Martin (Cillian Murphy) and Kate (Thandie Newton) opted to spend ten days in the remote Blackholme Island in hopes of curing whatever was vitiating their marriage from the inside. With the help of Doug (Jimmy Yuill), the owner of the island and Martin’s longtime friend, the couple was able to settle in. A couple of days later, bloodied Jack (Jamie Bell) was spotted collapsing in the field across their cottage. Martin and Kate took him inside with reservations. When Jack woke up, he informed Martin that there was an airborne virus that originated from South America which had infected the rest of the planet. Not only was it extremely contagious, it was also lethal for it aggressively attacked people’s respiratory systems. They had to do whatever it took to seal themselves from inside the cottage. “Retreat,” written by Janice Hallett and Carl Tibbetts, drew many wrinkles on my forehead. While I had no qualm in accepting its premise, Martin and Kate’s decisions forced me to mutter many frustrations under my breath. If you were told by someone that everyone was dead or dying in a specific part of the world, would you readily accept such a statement? Martin did. For an architect, requiring to have a certain level of logic for a living, there was something odd about the way he allowed Jack to take over, physically and psychologically, the household. In the least, I expected him to perform a bit of investigation. Given that cellphones, the internet, and the CB radio didn’t work, why didn’t Martin or his wife take it upon themselves to be more creative in asking the same questions in a different way to in order to coax out the wrinkles in Jack’s claims? Instead, much of the picture was dedicated to characters yelling at each other, pointing the gun at one another, and, yes, fighting for weapons that slid across the floor. It just wasn’t interesting. The scenes that were supposed to be thrilling were greatly lacking in tension. For instance, when Kate and Martin finally decided to work together, they made their way to the kitchen to prepare a hearty breakfast. Martin boiled water in a pan while Kate prepared the bread. Jack sat on a chair in a vulnerable angle. We knew exactly was going to happen, but with the right direction, it could have been effective. But it wasn’t. The scene–and many that adopted a similar approach–wasn’t given enough time to simmer. When the husband and wife entered the kitchen, they went directly for the necessary tools-turned-weapons. Two seconds later, Martin took the pan, the water magically hot after being put on the stove just a second before, and splashed it all over the stranger. As a result, it became more about the violence than the suspense when it shouldn’t have been because they didn’t have proof that Jack was lying to them. With a more focused screenplay in terms of delivering thrills and a true understanding of human psychology and behavior, “Retreat,” directed by Carl Tibbets, could have been far more engaging. Although Martin and Kate were supposedly so desperate to get out of the house, the plot was cemented in its increasingly thick contrivances. We sit in our chairs passively, wishing it offered so much more.

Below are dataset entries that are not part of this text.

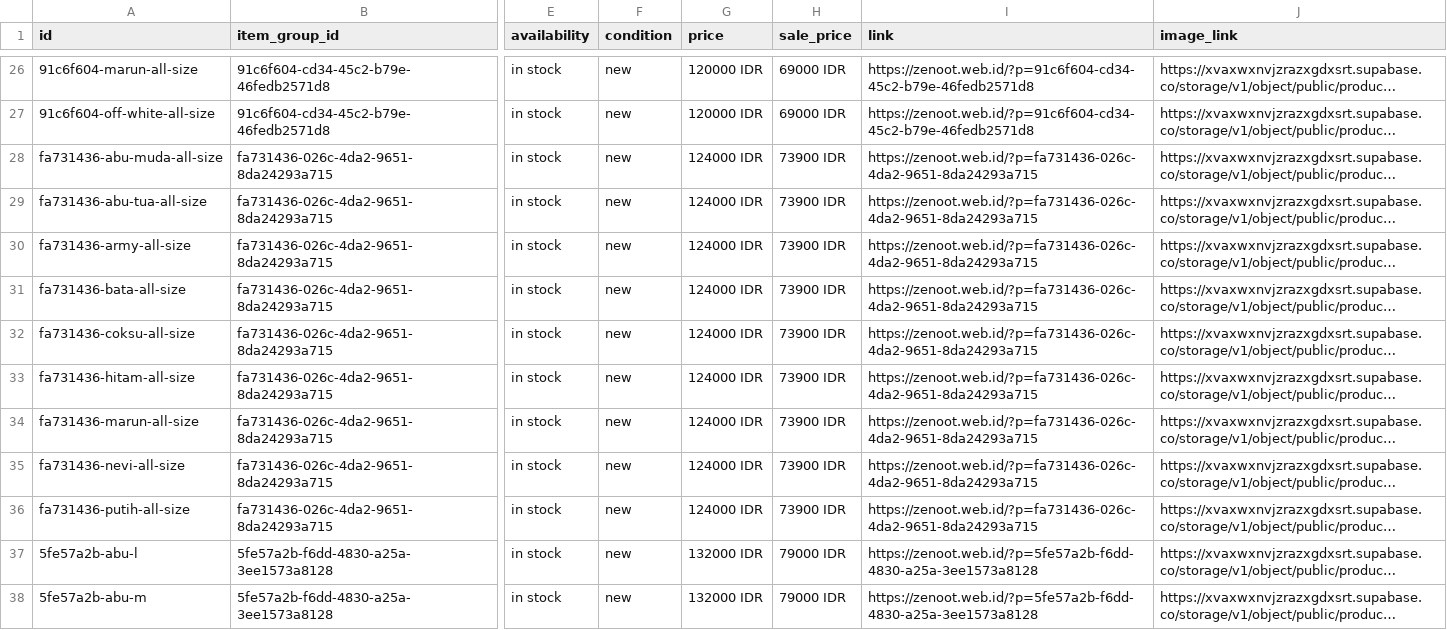
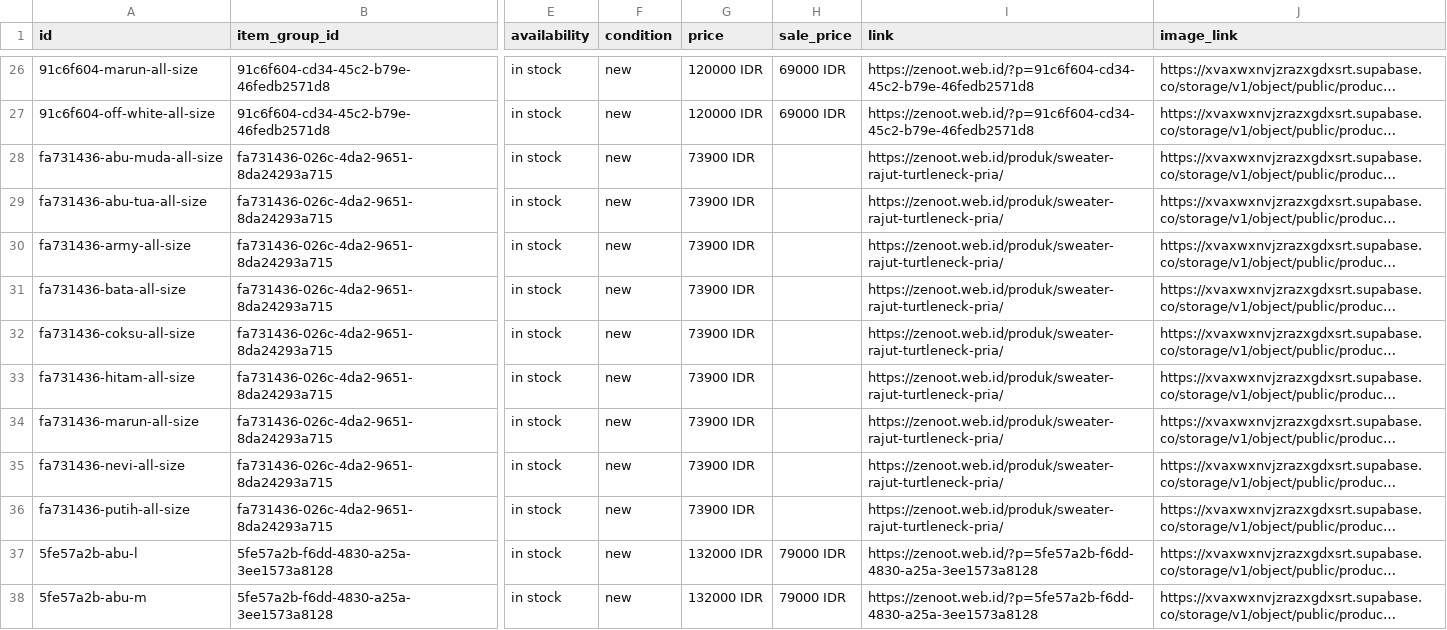
Before and after one commit to zenoot89/zenot-shop, a TSV file: feed.tsv, drawn as a sheet; only a part is shown, gaps mark what is left out; long unchanged cells end in …; the diff names each change by its address in the sheet, - before the commit and + after, or states it on an @@ line.

```diff
--- a/feed.tsv
+++ b/feed.tsv
-G28:G36 (price): 124000 IDR
+G28:G36 (price): 73900 IDR
-H28:H36 (sale_price): 73900 IDR
+H28:H36 (sale_price): (empty)
-I28:I36 (link): https://zenoot.web.id/?p=fa731436-026c-4da2-9651-8da24293a715
+I28:I36 (link): https://zenoot.web.id/produk/sweater-rajut-turtleneck-pria/
```
Also changed, not shown: 1 other file.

19
Mar

Melancholia


Melancholia (2011)
★ / ★★★★

A planet named Melancholia, about twice or thrice the size of Earth, was discovered to have been hiding behind the sun and was on its way toward us. Meanwhile, Justine (Kirsten Dunst) and Michael (Alexander Skarsgård) were newly married, left the church, and encountered limousine problems. Consequently, they were very late to their own party which reduced Claire (Charlotte Gainsbourg), Justine’s sister, and John (Keifer Sutherland), Claire’s husband, barely containing their frustration. The guests had been waiting for the couple to arrive for over two hours. Although Justine had a smile on her face throughout the party, much of her energy was spent trying to keep her major depression hidden. “Melancholia” astounded me in the worst ways possible. Did the end of the world montage prior to the title card needed to be so pretentious? For what felt like eternity, several characters, one curiously observing electricity coming out of her fingers, consistently occupied gorgeous backdrops but everything was in painful slow motion as the orchestra bombarded our eardrums, urging us that we were watching something epic. On the contrary, I found the sequence completely unnecessary not only because it was trying too hard to impress, but because it extirpated our feelings of anticipation. By confirming that Melancholia would eventually hit our beloved planet, I didn’t feel horror or suspense with or for the characters as they eventually faced the reality that they’d been given. Regardless, I enjoyed select scenes during the wedding party. Justine and Claire’s mother (Charlotte Rampling) was fascinating as an aging woman who despised marriage, its rituals, and the confines it set for its participants. As she moped about in the restroom–darkly amusing because it gave John, only caring about how much he’d spent in order to throw a lavish party for the bride, intense rage–and stood bitterly in the corner while everyone celebrated, I was desperate to know more about her. Meanwhile, as Justine’s depression became more unbearable for her, nearly everyone treated her even worse, somehow convinced that she was just being selfish. Justine’s family knew about her condition. It didn’t make sense why they weren’t more understanding especially since it was one of the most important days of her life. If the writer-director, Lars von Trier, had given us more background information about Justine’s relationship with her family, their cold disregard for her could have made sense. Since the screenplay didn’t allow us to understand in which angle each important family member was coming from, whether the sentiment was good or bad, I wondered why they even bothered to show up for the wedding. Halfway through, the film changed perspective. Instead of Justine’s crippling depression, it focused more on Claire’s increasing trepidation of dying. She obsessively checked the telescope and I cared less each time. I began to think about how other people from different cultures and different classes, maybe those who lived in the flavelas of Rio de Janeiro, saw the apocalypse. “Melancholia” was plagued with symbols of depression and doom but they had very little impact. I found myself needing to take Prozac because I began to feel depressed, not because of its subject matter but because I started to suspect that von Trier was eventually blasé with his work. For a movie that contained two planets–and sisters–colliding, it was insipid and, ironically, prosaic.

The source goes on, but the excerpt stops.